Sierras Subbéticas Natural Park
 

Overview
Sierra Subbetica Natural Park covers over 31,000 hectares and is part of the Beticas mountain range that is south-east of the province of Cordoba. It was declared a natural park in 1927 by the Central Board of National Parks after the field visit by geologists gathered in Madrid at the XIV International Geological Congress, which began promoting its study and protection. In 2006 the park was recognized by UNESCO and included in the European Geoparks Network with the name Geopark Subbéticas Sierras together with thirty other protected areas.

Erosion to these limestone mountains has left some stunning formations. The area is also home to some very pretty villages that are full of historic interest. It is also one of southern Spain's largest breeding colonies of griffon vultures.

The park is located north of the Montes de Malaga Natural Park.

Walking
There is a visitor centre located in Cabra. They can provide information about the park and its walks. The park has nine signposted walks. The Vía Verde of the Subbética skirts around the northern and western park of the park. This is a former railway line, which has been converted into a walking and cycling track. The route provides many stunning views of the rugged Sierras Subbéticas.

     

Geology
The geology of the Sierra Subbetica Natural Park consists of limestone formed from sediment deposited from about 200 million to 25 million years ago, in a vast sea that extended southward from the coast of the Iberian Plateau. The limestone has been formed from carbonate mud, the result of the accumulation of marine shells and skeletons at the bottom of the sea. Sediments began to be compressed, distorted, broken and stacked to emerge in a slow process that began 25 million years ago and continues today. Water, snow and wind have subsequently changed the shape the landscape which is rich in fossils especially ammonites.

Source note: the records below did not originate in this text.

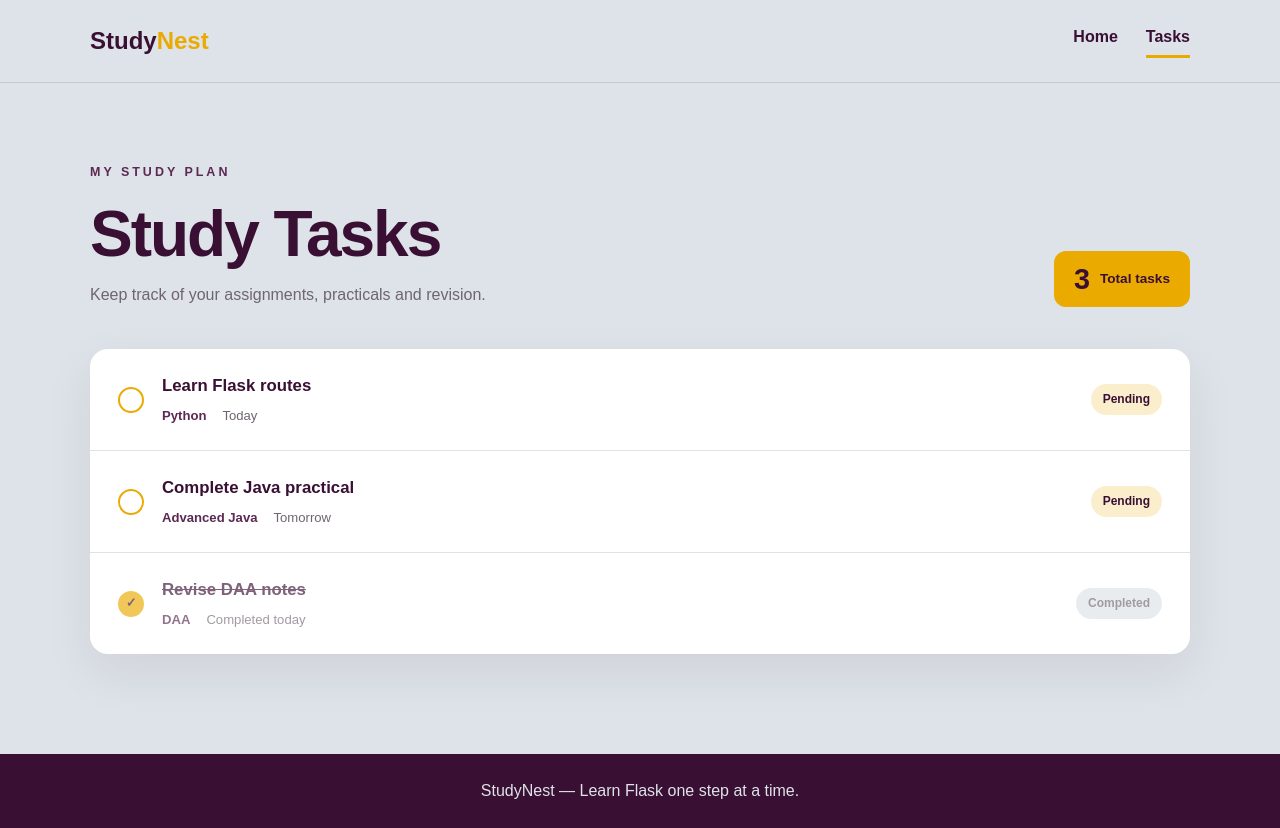
After one commit to DiwanDev/studynest, a Flask app: page /tasks in a window 1280 px wide. The commit adds this page. Run offline with Flask 3, Linux system fonts and the light colour scheme.

Commit message:
Add dynamic study tasks page

```diff
--- a/app.py
+++ b/app.py
@@ -3,6 +3,36 @@ from flask import Flask, render_template
 app = Flask(__name__)
 
 
+tasks = [
+    {
+        "id": 1,
+        "title": "Learn Flask routes",
+        "subject": "Python",
+        "due_date": "Today",
+        "completed": False
+    },
+    {
+        "id": 2,
+        "title": "Complete Java practical",
+        "subject": "Advanced Java",
+        "due_date": "Tomorrow",
+        "completed": False
+    },
+    {
+        "id": 3,
+        "title": "Revise DAA notes",
+        "subject": "DAA",
+        "due_date": "Completed today",
+        "completed": True
+    }
+]
+
+
 @app.route("/")
 def home():
     return render_template("home.html")
+
+
+@app.route("/tasks")
+def task_list():
+    return render_template("tasks.html", tasks=tasks)
--- a/static/style.css
+++ b/static/style.css
@@ -256,3 +256,173 @@ footer {
         grid-template-columns: 1fr;
     }
 }
+/* Navigation links */
+
+nav {
+    display: flex;
+    gap: 28px;
+}
+
+/* Tasks page */
+
+.tasks-page {
+    min-height: calc(100vh - 160px);
+    padding: 80px 0 100px;
+}
+
+.page-heading {
+    display: flex;
+    align-items: flex-end;
+    justify-content: space-between;
+    gap: 30px;
+    margin-bottom: 42px;
+}
+
+.page-heading h1 {
+    font-size: clamp(2.5rem, 5vw, 4rem);
+    letter-spacing: -2px;
+    line-height: 1.1;
+}
+
+.page-heading > div > p:last-child {
+    color: var(--muted-text);
+    margin-top: 12px;
+}
+
+.total-tasks {
+    align-items: center;
+    background-color: var(--marigold);
+    border-radius: 12px;
+    color: var(--deep-aubergine);
+    display: flex;
+    gap: 10px;
+    padding: 14px 20px;
+}
+
+.total-tasks strong {
+    font-size: 1.8rem;
+    line-height: 1;
+}
+
+.total-tasks span {
+    font-size: 0.85rem;
+    font-weight: 700;
+}
+
+.tasks-panel {
+    background-color: var(--white);
+    border-radius: 18px;
+    box-shadow: 0 18px 50px rgba(58, 15, 52, 0.08);
+    overflow: hidden;
+}
+
+.task-row {
+    align-items: center;
+    border-bottom: 1px solid var(--ice-silver);
+    display: flex;
+    gap: 18px;
+    padding: 24px 28px;
+    transition: background-color 0.2s;
+}
+
+.task-row:last-child {
+    border-bottom: 0;
+}
+
+.task-row:hover {
+    background-color: #f8f9fa;
+}
+
+.status-icon {
+    align-items: center;
+    border: 2px solid var(--marigold);
+    border-radius: 50%;
+    color: var(--deep-aubergine);
+    display: flex;
+    flex-shrink: 0;
+    font-size: 0.8rem;
+    font-weight: 900;
+    height: 26px;
+    justify-content: center;
+    width: 26px;
+}
+
+.task-details {
+    flex: 1;
+}
+
+.task-details h2 {
+    font-size: 1.05rem;
+    margin-bottom: 5px;
+}
+
+.task-meta {
+    display: flex;
+    gap: 16px;
+}
+
+.task-meta span {
+    color: var(--muted-text);
+    font-size: 0.82rem;
+}
+
+.task-meta span:first-child {
+    color: var(--soft-aubergine);
+    font-weight: 700;
+}
+
+.status-badge {
+    border-radius: 20px;
+    font-size: 0.75rem;
+    font-weight: 800;
+    padding: 6px 12px;
+}
+
+.pending-badge {
+    background-color: rgba(234, 170, 0, 0.2);
+    color: var(--deep-aubergine);
+}
+
+.completed-badge {
+    background-color: var(--ice-silver);
+    color: var(--muted-text);
+}
+
+.task-row-completed {
+    opacity: 0.65;
+}
+
+.task-row-completed .status-icon {
+    background-color: var(--marigold);
+}
+
+.task-row-completed h2 {
+    text-decoration: line-through;
+}
+
+.empty-state {
+    padding: 70px 20px;
+    text-align: center;
+}
+
+.empty-state p {
+    color: var(--muted-text);
+    margin-top: 6px;
+}
+
+@media (max-width: 600px) {
+    .page-heading {
+        align-items: flex-start;
+        flex-direction: column;
+    }
+
+    .task-row {
+        align-items: flex-start;
+        flex-wrap: wrap;
+        padding: 20px;
+    }
+
+    .status-badge {
+        margin-left: 44px;
+    }
+}
--- a/templates/base.html
+++ b/templates/base.html
@@ -20,8 +20,20 @@
             </a>
 
             <nav>
-                <a class="active" href="{{ url_for('home') }}">Home</a>
-            </nav>
+                <a
+                    class="{% if request.endpoint == 'home' %}active{% endif %}"
+                    href="{{ url_for('home') }}"
+                 >
+                        Home
+                 </a>
+
+                <a
+                        class="{% if request.endpoint == 'task_list' %}active{% endif %}"
+                         href="{{ url_for('task_list') }}"
+                >
+                        Tasks
+    </a>
+</nav>
         </div>
     </header>
 
--- /dev/null
+++ b/templates/tasks.html
@@ -0,0 +1,64 @@
+{% extends "base.html" %}
+
+{% block title %}My Tasks | StudyNest{% endblock %}
+
+{% block content %}
+<section class="tasks-page">
+    <div class="container">
+        <div class="page-heading">
+            <div>
+                <p class="eyebrow">MY STUDY PLAN</p>
+                <h1>Study Tasks</h1>
+                <p>
+                    Keep track of your assignments, practicals and revision.
+                </p>
+            </div>
+
+            <div class="total-tasks">
+                <strong>{{ tasks | length }}</strong>
+                <span>Total tasks</span>
+            </div>
+        </div>
+
+        <div class="tasks-panel">
+            {% if tasks %}
+                {% for task in tasks %}
+                    <article class="task-row
+                        {% if task.completed %}task-row-completed{% endif %}">
+
+                        <div class="status-icon">
+                            {% if task.completed %}
+                                ✓
+                            {% endif %}
+                        </div>
+
+                        <div class="task-details">
+                            <h2>{{ task.title }}</h2>
+
+                            <div class="task-meta">
+                                <span>{{ task.subject }}</span>
+                                <span>{{ task.due_date }}</span>
+                            </div>
+                        </div>
+
+                        {% if task.completed %}
+                            <span class="status-badge completed-badge">
+                                Completed
+                            </span>
+                        {% else %}
+                            <span class="status-badge pending-badge">
+                                Pending
+                            </span>
+                        {% endif %}
+                    </article>
+                {% endfor %}
+            {% else %}
+                <div class="empty-state">
+                    <h2>No tasks yet</h2>
+                    <p>Your study tasks will appear here.</p>
+                </div>
+            {% endif %}
+        </div>
+    </div>
+</section>
+{% endblock %}
```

This group of marine molluscs are extinct relatives of today's cephalopods, are of great interest in palaeontology. They were distributed widely in the seas around the world during the Jurassic and Cretaceous and evolved very rapidly resulting in a vast number of species similar in overall design but different in detail. The park is recognized worldwide as one of the most important to study the evolution of this group of fossils.

Sightseeing
There are over a dozen towns and villages within the park, many of which are worth visiting. Cabra where San Juan Bautista church is said to be one of the oldest in Spain and Rute has a ruined Moorish castle and a fascinating Baroque church. Iznájar is a particularly pretty whitewashed village on the banks of a vast reservoir of the same name.

The hermitage Ermita de la Virgen in the Sierra de Cabra, is not far from Cabra. It is perched on rocky outcrop and provides stunning panoramic views of Sierra Morena and Guadalquivir river valley.

Animals/Birds
The park has one of the largest colonies of griffin vultures in Southern Spain as well Andalucia's largest population of the peregrine falcon, a bird that is the park's symbol. Other birds of prey include Bonelli's eagles, short-toed eagles and black kites. Golden Eagles can also been seen here occasionally. Wild boar, mountain goat and Cabrera shrew are just some of the mammals that inhabit the area.

Plants
Over 1200 plant species are listed in the Sierra Subbetica Natural Park with about 30 endemic species, some of which are threatened with extinction. The predominant vegetation is Mediterranean scrubland, with holm oak woods, peonies and gorses, hawthorn, spurge flax, Centaurea castellana and gall oaks. The river banks are home to poplars, willows, salt cedars amongst others.